Guitarist Jimmy Herring and bassist Victor Wooten are like a couple of runaways on a wild adventure. Both are working with respective namesake bands while their primary gigs are on hiatus, and in both cases, Herring and Wooten are using the opportunity to expand their already considerable talents.
The Victor Wooten Band and the Jimmy Herring Band join forces Wednesday night at the Wilbur Theatre in Boston.
Wooten comes armed with not one but two records. “Words and Tones” is a funky, R&B-leaning collection of songs showcasing female singers, a departure from the instrumental work Wooten is best known for as a member of Bela Fleck and the Flecktones. “Sword and Stone” (move those s’s around in the album titles and you get a sense of the wordplay Wooten enjoys on the vocal album) is an instrumental outing, but still not in the vein of a banjo-fueled Flecktones project. Some songs appear on both releases but typically emphasize different textures in their different settings.
Herring, who joined Widespread Panic in 2006 after stints with the Allman Brothers Band, Phil Lesh and Friends, and the Dead, took advantage of a break in Panic’s touring schedule to make “Subject to Change Without Notice” (which does feature a cameo from Bela Fleck on banjo).
Herring is once again going an instrumental route, but unlike his 2008 jazz-rock solo debut, “Lifeboat,” the new album focuses on melody, or songs that the guitarist calls “vocal-ish.”
“I just love Jeff Beck and Derek Trucks, how they can make the guitar behave like a singer.

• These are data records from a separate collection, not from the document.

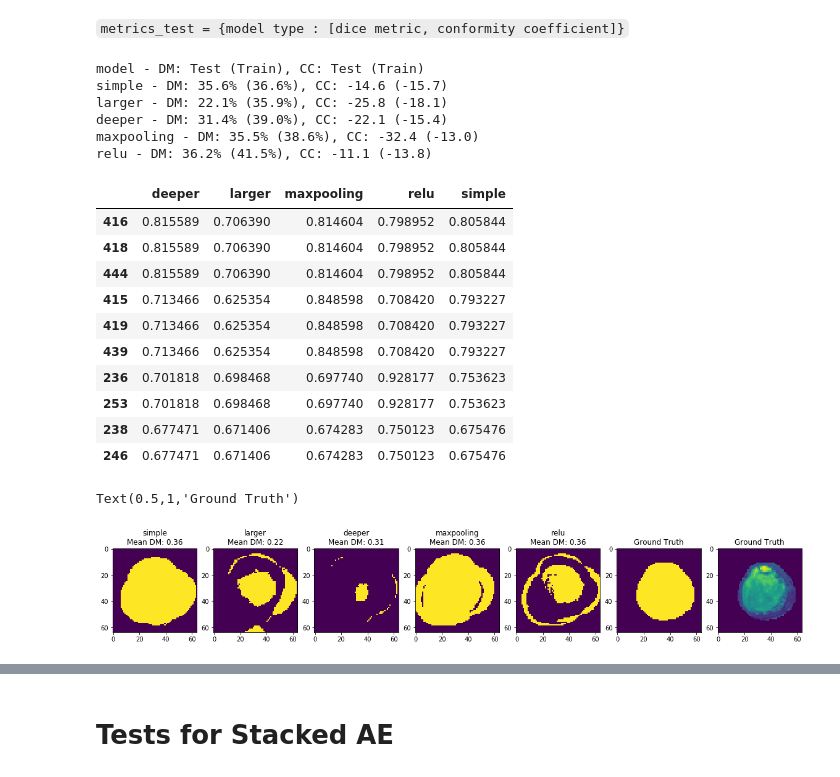
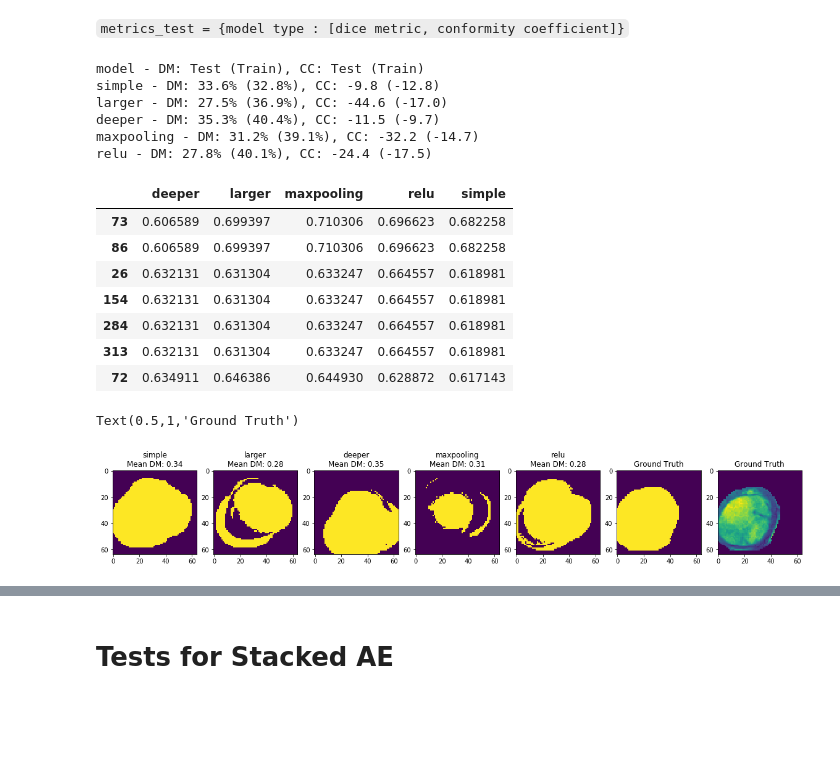
Before and after one commit to alexattia/Medical-Image-Analysis, a Jupyter notebook: Test and Metrics.ipynb, the cells around one changed output, grey strips where cells are left out. Cells and saved outputs as stored; diff of their text form; code cells hidden in the pictures; blank space fills up the shorter version.

```diff
--- a/Test and Metrics.ipynb
+++ b/Test and Metrics.ipynb
@@ -30,9 +31,9 @@ Dataset shape : (495, 64, 64, 1) (495, 1, 32, 32)
 # %%
 plt.figure(figsize=(10,7))
 for k, v in models_cnn.items():
-    it = range(len(v[5].history[metric]))
+    it = range(len(v[5].history['loss']))
     plt.plot(it, v[5].history['loss'], label=k)
-plt.ylabel(metric)
+plt.ylabel('loss')
 plt.xlabel('epochs')
 plt.title("Learning curves")
 plt.legend()
@@ -47,7 +48,7 @@ models_stackedae = {k:stacked_ae.run(v[1], v[4], v[3]) for k,v in models_cnn.ite
 # %% [markdown]
 `metrics = {model type : [dice metric, conformity coefficient]}`
 # %%
-metrics = {k:stats_results(v[1], v[2]) for k,v in models_stackedae.items()}
+metrics = {k:utils.stats_results(v[1], v[2]) for k,v in models_stackedae.items()}
 # %%
 for k, v in metrics.items():
     print('%s - DM :%.1f%%, CC :%.1f, Top 5 :' % (k, 100*v[0].mean(), v[1].mean()),
@@ -111,7 +108,7 @@ inference_sae = {k:stacked_ae.inference(v[1], v[4], v[3], models_stackedae[k][3]
 # %% [markdown]
 `metrics_test = {model type : [dice metric, conformity coefficient]}`
 # %%
-metrics_test = {k:stats_results(v[1], v[2]) for k,v in inference_sae.items()}
+metrics_test = {k:utils.stats_results(v[1], v[2]) for k,v in inference_sae.items()}
 # %%
 print('model - DM: Test (Train), CC: Test (Train)')
 for (k, v), (k1,v1) in zip(metrics_test.items(),metrics.items()):
@@ -119,41 +116,38 @@ for (k, v), (k1,v1) in zip(metrics_test.items(),metrics.items()):
                                                      v[1].mean(), v1[1].mean()))
 # %% [output]
 model - DM: Test (Train), CC: Test (Train)
-simple - DM: 35.6% (36.6%), CC: -14.6 (-15.7)
-larger - DM: 22.1% (35.9%), CC: -25.8 (-18.1)
-deeper - DM: 31.4% (39.0%), CC: -22.1 (-15.4)
-maxpooling - DM: 35.5% (38.6%), CC: -32.4 (-13.0)
-relu - DM: 36.2% (41.5%), CC: -11.1 (-13.8)
+simple - DM: 33.6% (32.8%), CC: -9.8 (-12.8)
+larger - DM: 27.5% (36.9%), CC: -44.6 (-17.0)
+deeper - DM: 35.3% (40.4%), CC: -11.5 (-9.7)
+maxpooling - DM: 31.2% (39.1%), CC: -32.2 (-14.7)
+relu - DM: 27.8% (40.1%), CC: -24.4 (-17.5)
 # %%
 # Find the index that maximizes all models
 dm = {k:v[0] for k,v in metrics_test.items()}
 cc = {k:v[1] for k,v in metrics_test.items()}
 df = pd.DataFrame(dm)
-df[df>0.6].dropna(how='any').sort_values('deeper', ascending=False).head(10)
+df[df>0.6].dropna(how='any').sort_values('simple', ascending=False).head(10)
 # %% [output]
 |  | deeper | larger | maxpooling | relu | simple |
-| 416 | 0.815589 | 0.706390 | 0.814604 | 0.798952 | 0.805844 |
-| 418 | 0.815589 | 0.706390 | 0.814604 | 0.798952 | 0.805844 |
-| 444 | 0.815589 | 0.706390 | 0.814604 | 0.798952 | 0.805844 |
-| 415 | 0.713466 | 0.625354 | 0.848598 | 0.708420 | 0.793227 |
-| 419 | 0.713466 | 0.625354 | 0.848598 | 0.708420 | 0.793227 |
-| 439 | 0.713466 | 0.625354 | 0.848598 | 0.708420 | 0.793227 |
-| 236 | 0.701818 | 0.698468 | 0.697740 | 0.928177 | 0.753623 |
-| 253 | 0.701818 | 0.698468 | 0.697740 | 0.928177 | 0.753623 |
-| 238 | 0.677471 | 0.671406 | 0.674283 | 0.750123 | 0.675476 |
-| 246 | 0.677471 | 0.671406 | 0.674283 | 0.750123 | 0.675476 |
+| 73 | 0.606589 | 0.699397 | 0.710306 | 0.696623 | 0.682258 |
+| 86 | 0.606589 | 0.699397 | 0.710306 | 0.696623 | 0.682258 |
+| 26 | 0.632131 | 0.631304 | 0.633247 | 0.664557 | 0.618981 |
+| 154 | 0.632131 | 0.631304 | 0.633247 | 0.664557 | 0.618981 |
+| 284 | 0.632131 | 0.631304 | 0.633247 | 0.664557 | 0.618981 |
+| 313 | 0.632131 | 0.631304 | 0.633247 | 0.664557 | 0.618981 |
+| 72 | 0.634911 | 0.646386 | 0.644930 | 0.628872 | 0.617143 |
 # %%
-idx = 383
+idx = 84
 f, ax = plt.subplots(ncols=len(metrics_test)+2, figsize=(20,5))
 for i, (model, v) in enumerate(inference_sae.items()):
     ax[i].imshow(v[2][idx])
     ax[i].set_title('%s\nMean DM: %.2f' % (model, metrics_test[model][0].mean()))
-#     cv2.imwrite('./Rapport/images/results_%s_img%s.png' % (model,idx), v[2][idx])
+#     cv2.imwrite('./Rapport/images/results_%s_img%s.png' % (model,idx), v[2][idx]*255)
 ax[5].imshow(v[1][idx].reshape((64,64)))
 ax[5].set_title('Ground Truth')
 
 ax[6].imshow(v[1][idx].reshape((64,64))*v[0][idx].reshape((64,64)))
 ax[6].set_title('Ground Truth')
 # %% [output]
 Text(0.5,1,'Ground Truth')
-[figure, old version]
+[figure, new version]
```
Also changed, not shown: parts of 18 cells of this notebook.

It’s in the phrasings and knowing where to take a breath,” Herring explains from a recent tour stop.
But Herring wasn’t keen on “singing” one kind of song. “Subject to Change Without Notice” is a grab bag with such tunes as the Gypsy jazz number “Red Wing Special,” the lofty, majestic grooves of a song called “Aberdeen,” and inventive covers of the Beatles’ “Within You, Without You,” Jimmy McGriff’s soul-jazz bit “Miss Poopie,” and Mahavishnu Orchestra’s “Hope,” which Herring transforms from its original two-minute mantra into a nearly seven-minute spiritual ascension.
“We didn’t intend to make each song a different style, but the people I worked with, we’ve been playing music together for a long time, and we don’t tend to think about labels,” Herring says. “We’ll just say, ‘Let’s play this,’ and if it’s funky or bluesy, it doesn’t matter. It comes down to whether it’s music we like or music we don’t like.”
Drummer Jeff Sipe, whom Herring worked with in the Aquarium Rescue Unit, bassist Neal Fountain, and keyboard player Matt Slocum join Herring on the road as well as anchor the new album, which features many guests.
Herring, who turned 50 this year, says that no matter how far out he and his bandmates can take a song, it all comes back to the quality of the tune.
“When I was growing up, pop music was the Beatles and Led Zeppelin. Those songs were crafted incredibly well. You couldn’t have a hit back then if the song wasn’t really well crafted,” he says.
Speaking of craft, Herring marvels at Wooten’s work, enthusing about all of the little surprises tucked into the bassist’s songs.
“I was listening to a song of his and heard a slide player, but I couldn’t figure out who it was. When I asked him he said, ‘Me.’ Slide bass. That’s new to me,” Herring says.
Wooten plays all sorts of bass guitars on his new records and on stage. His seven-piece band has four certified bassists. But don’t expect a low-end blowout when the group performs at the Wilbur, as everyone also multi-tasks on different instruments. Wooten himself will also be playing guitars and cello. The musicians even change their instruments mid-song.
That fluidity is also part of Wooten’s two records. On the vocal record, Wooten says he let the various singers come up with a lot of the lyrical content that ended up attached to his melodies and rhythms.
“I enjoy performing with a vocalist and just always liked the sound of female vocals. The voice is the greatest thing to accompany. I was really interested here in letting the singers add their ideas to my melodies,” he explains.
Thus, “Words and Tones” has a poetic quality, ranging from Saundra Williams’s dreamy ode to Brooklyn to Divinity Roxx’s harder-edged gospel on “Say Word.”
The virtuoso instrumentalist gives credit to one of his brothers for sparking the idea of exploring the multiplicity of meanings within words and how the Arthurian legend is symbolic of finding hidden meanings.
“Pulling the sword out of the stone is like pulling meaning out of sounds we utter, and there are so many words and meanings within words themselves. Simplicity is simple city. Musically and naturally are music ally and nature ally,” Wooten says.
And for a short time this fall, two musical progressives who don’t necessarily sound very much alike seem like natural allies on the road.